**Task**
Print out the entire listing verbatim.

**Material shown**
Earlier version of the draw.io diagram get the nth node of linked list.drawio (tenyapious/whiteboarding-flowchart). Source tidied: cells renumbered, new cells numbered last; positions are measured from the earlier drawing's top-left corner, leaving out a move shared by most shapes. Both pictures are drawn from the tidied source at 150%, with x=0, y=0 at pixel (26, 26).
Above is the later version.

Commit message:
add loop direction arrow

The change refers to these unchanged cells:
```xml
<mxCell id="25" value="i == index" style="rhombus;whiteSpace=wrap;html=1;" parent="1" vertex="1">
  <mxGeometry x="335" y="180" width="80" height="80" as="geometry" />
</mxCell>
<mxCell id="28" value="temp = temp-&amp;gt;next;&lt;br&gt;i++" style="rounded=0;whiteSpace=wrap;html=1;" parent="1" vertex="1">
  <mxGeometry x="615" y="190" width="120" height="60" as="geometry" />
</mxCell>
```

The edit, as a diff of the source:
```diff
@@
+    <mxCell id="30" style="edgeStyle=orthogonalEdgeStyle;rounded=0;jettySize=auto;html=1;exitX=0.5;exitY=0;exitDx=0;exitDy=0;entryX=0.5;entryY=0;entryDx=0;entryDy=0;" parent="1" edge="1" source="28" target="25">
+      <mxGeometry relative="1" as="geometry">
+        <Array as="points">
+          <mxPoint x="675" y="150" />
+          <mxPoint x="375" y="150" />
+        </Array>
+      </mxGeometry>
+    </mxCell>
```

**Response to this exercise**
Earlier version of the draw.io diagram get the nth node of linked list.drawio (tenyapious/whiteboarding-flowchart). Source tidied: cells renumbered, new cells numbered last; positions are measured from the earlier drawing's top-left corner, leaving out a move shared by most shapes. Both pictures are drawn from the tidied source at 150%, with x=0, y=0 at pixel (26, 26).
Above is the later version.

Commit message:
add loop direction arrow

The change refers to these unchanged cells:
```xml
<mxCell id="25" value="i == index" style="rhombus;whiteSpace=wrap;html=1;" parent="1" vertex="1">
  <mxGeometry x="335" y="180" width="80" height="80" as="geometry" />
</mxCell>
<mxCell id="28" value="temp = temp-&amp;gt;next;&lt;br&gt;i++" style="rounded=0;whiteSpace=wrap;html=1;" parent="1" vertex="1">
  <mxGeometry x="615" y="190" width="120" height="60" as="geometry" />
</mxCell>
```

The edit, as a diff of the source:
```diff
@@
+    <mxCell id="30" style="edgeStyle=orthogonalEdgeStyle;rounded=0;jettySize=auto;html=1;exitX=0.5;exitY=0;exitDx=0;exitDy=0;entryX=0.5;entryY=0;entryDx=0;entryDy=0;" parent="1" edge="1" source="28" target="25">
+      <mxGeometry relative="1" as="geometry">
+        <Array as="points">
+          <mxPoint x="675" y="150" />
+          <mxPoint x="375" y="150" />
+        </Array>
+      </mxGeometry>
+    </mxCell>
```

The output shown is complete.